What Is the Future of Driverless Cars? You may have heard about driverless or autonomous cars. They can dominate the news cycle from time to time when a significant test or development in technology has occurred. However, what does the future hold, and how long will it be before we start seeing them out on the road in large numbers? While the impact of driverless cars will likely be huge, the time when we see it happening is still pretty far off. There are a number of things to sort out for the technology to take off. We can only speculate about the details at this point, but the impact of driverless cars will be interesting.
How Driverless Cars Can See First off, how driverless cars work and will continue to develop will require greater understanding. Driverless cars use a series of cameras and sensors mounted on the front, back, and sides of the vehicle to detect other vehicles and obstacles. They also use GPS systems to determine each route. These technologies still need to be refined to make driverless cars safe enough for mass use. One issue is that cameras can be obscured by rain and fog, which can inhibit them at least as much as they can a human driver.
The Impact of Driverless Cars on Surrounding Infrastructure One great advantage of driverless cars is that they will likely be linked to the surrounding infrastructure. A traffic light will be able to tell a driverless car when it is going to be red, green, or yellow, so it will already know whether to slow down or keep going. Another likely benefit of driverless cars will be reduced emissions. Driverless cars using advanced guidance technology will take the most efficient routes possible and know in advance when to decelerate for upcoming lights.

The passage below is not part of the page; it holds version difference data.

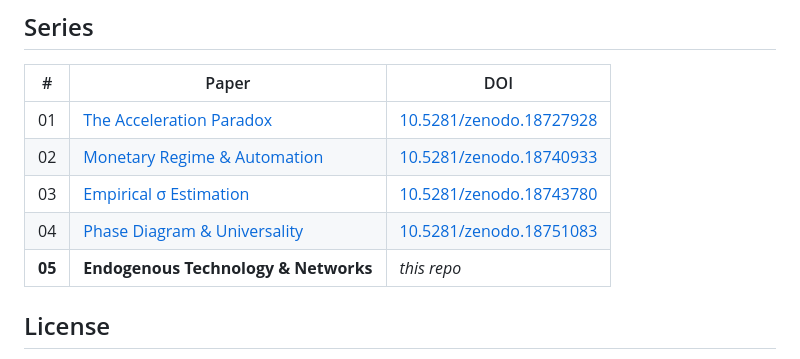
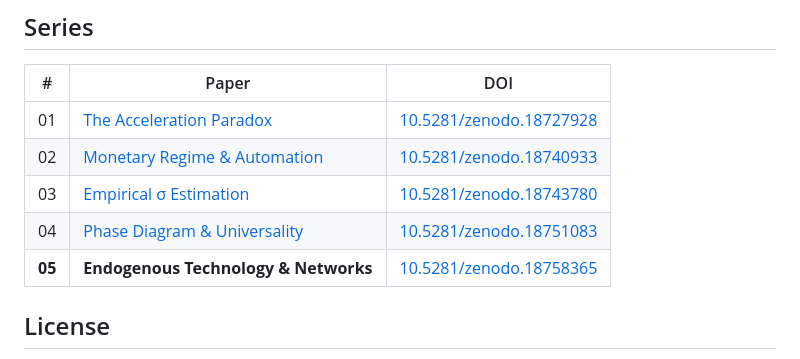
Before and after one commit to complexity-econ/paper-05-endogenous, a Markdown page: README.md, the part around one of its changes. Drawn GitHub-style.

```diff
--- a/README.md
+++ b/README.md
@@ -113,7 +115,7 @@ cd latex && xelatex paper_en.tex && bibtex paper_en && xelatex paper_en.tex && x
 | 02 | [Monetary Regime & Automation](https://github.com/complexity-econ/paper-02-monetary-regimes) | [10.5281/zenodo.18740933](https://doi.org/10.5281/zenodo.18740933) |
 | 03 | [Empirical σ Estimation](https://github.com/complexity-econ/paper-03-empirical-sigma) | [10.5281/zenodo.18743780](https://doi.org/10.5281/zenodo.18743780) |
 | 04 | [Phase Diagram & Universality](https://github.com/complexity-econ/paper-04-phase-diagram) | [10.5281/zenodo.18751083](https://doi.org/10.5281/zenodo.18751083) |
-| **05** | **Endogenous Technology & Networks** | *this repo* |
+| **05** | **Endogenous Technology & Networks** | [10.5281/zenodo.18758365](https://doi.org/10.5281/zenodo.18758365) |
 
 ## License
 
```
Also changed, not shown: other parts of README.md (+2 -0 lines).
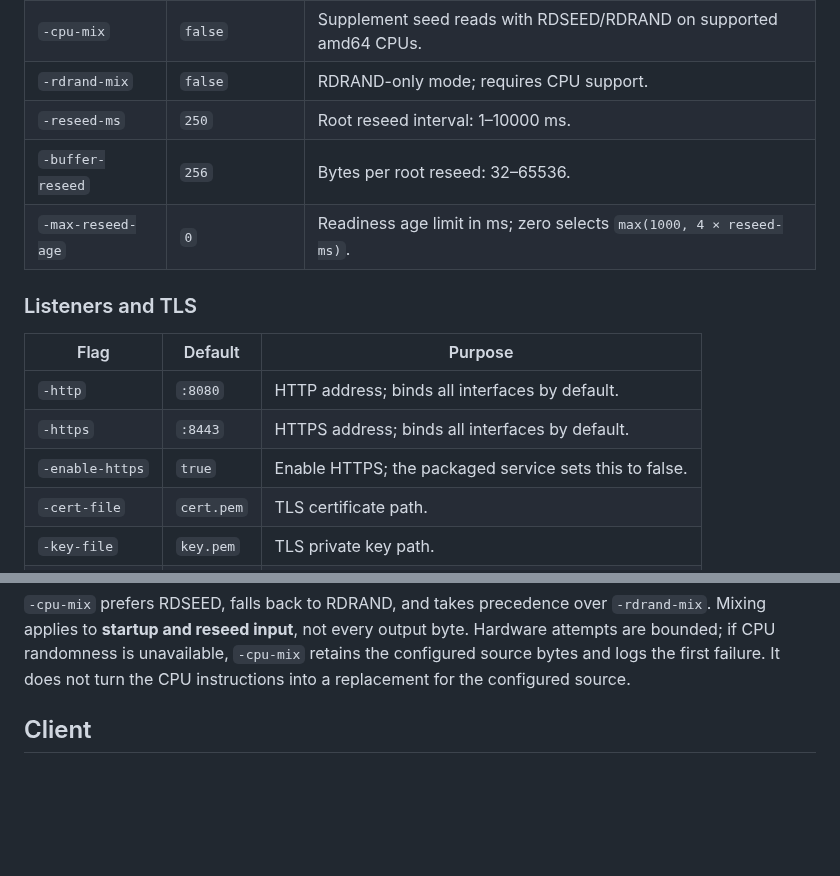
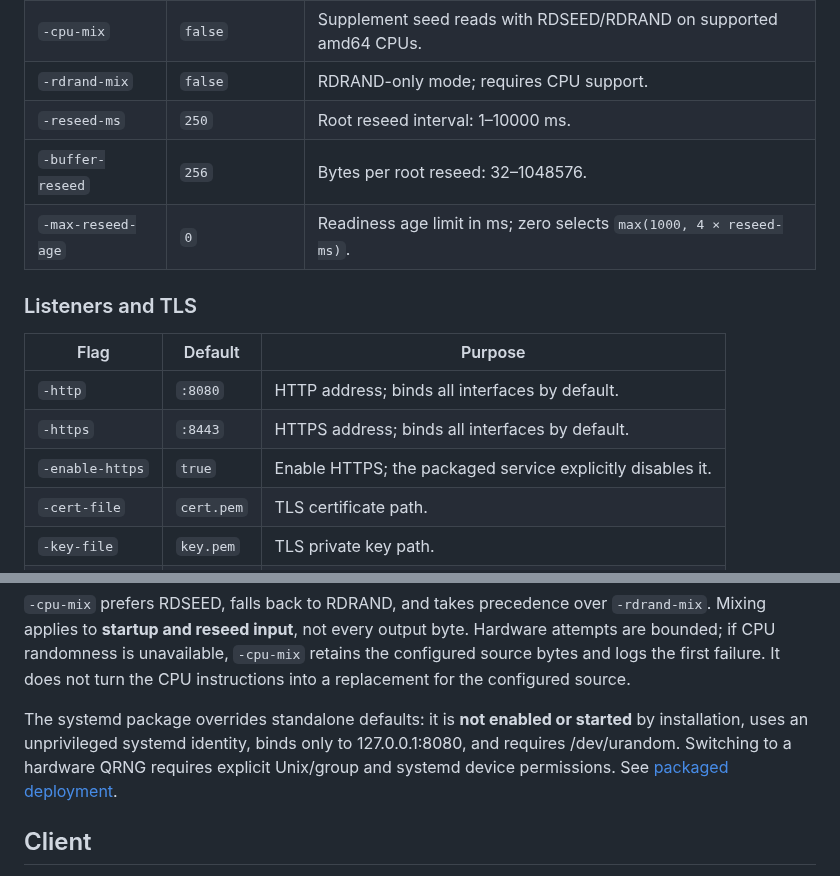
Before and after one commit to fantuz/entropy-service, a Markdown page: docs/configuration.md, 2 parts joined by grey strips. GitHub-like rendering; blank space fills up the shorter version.

Commit message:
docs: record conservative packaging defaults and deployment decisions

```diff
--- a/docs/configuration.md
+++ b/docs/configuration.md
@@ -16,7 +16,7 @@ All server timing flags accept **plain integer milliseconds**, without a unit su
 | `-cpu-mix` | `false` | Supplement seed reads with RDSEED/RDRAND on supported amd64 CPUs. |
 | `-rdrand-mix` | `false` | RDRAND-only mode; requires CPU support. |
 | `-reseed-ms` | `250` | Root reseed interval: 1–10000 ms. |
-| `-buffer-reseed` | `256` | Bytes per root reseed: 32–65536. |
+| `-buffer-reseed` | `256` | Bytes per root reseed: 32–1048576. |
 | `-max-reseed-age` | `0` | Readiness age limit in ms; zero selects `max(1000, 4 × reseed-ms)`. |
 
 ### Listeners and TLS
@@ -25,7 +25,7 @@ All server timing flags accept **plain integer milliseconds**, without a unit su
 | --- | --- | --- |
 | `-http` | `:8080` | HTTP address; binds all interfaces by default. |
 | `-https` | `:8443` | HTTPS address; binds all interfaces by default. |
-| `-enable-https` | `true` | Enable HTTPS; the packaged service sets this to false. |
+| `-enable-https` | `true` | Enable HTTPS; the packaged service explicitly disables it. |
 | `-cert-file` | `cert.pem` | TLS certificate path. |
 | `-key-file` | `key.pem` | TLS private key path. |
 | `-debug` | `false` | Debug output and loopback pprof on port 6060. |
@@ -63,6 +63,8 @@ already opened source during a later reseed does not switch readers.
 Source selection establishes neither entropy quality nor physical provenance.
 
 `-cpu-mix` prefers RDSEED, falls back to RDRAND, and takes precedence over `-rdrand-mix`. Mixing applies to **startup and reseed input**, not every output byte. Hardware attempts are bounded; if CPU randomness is unavailable, `-cpu-mix` retains the configured source bytes and logs the first failure. It does not turn the CPU instructions into a replacement for the configured source.
+
+The systemd package overrides standalone defaults: it is **not enabled or started** by installation, uses an unprivileged systemd identity, binds only to 127.0.0.1:8080, and requires /dev/urandom. Switching to a hardware QRNG requires explicit Unix/group and systemd device permissions. See [packaged deployment](packaged-service.md).
 
 ## Client
 
```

One Major Challenge: Humans In addition to fine-tuning a lot of complex technology, one major obstacle that will likely delay the impact of driverless cars is us. Humans make driving hard, as we all know. They can make it even harder for a computer designed to predict what will happen around it. Humans are unpredictable, and can be even more so when behind the wheel of a car. Protecting pedestrians is part of that puzzle too. Security systems also need to get better before driverless cars can really hit the road. They will rely on computers and networks telling them where to go. Protecting those systems from hackers will be a major task for developers. While roads full of driverless cars are still a relatively distant future, the technology is being developed right now and at impressive speed. While you are still doing your own driving, and at the mercy of those unpredictable humans, it can help to know a good body shop like Cascade Collision.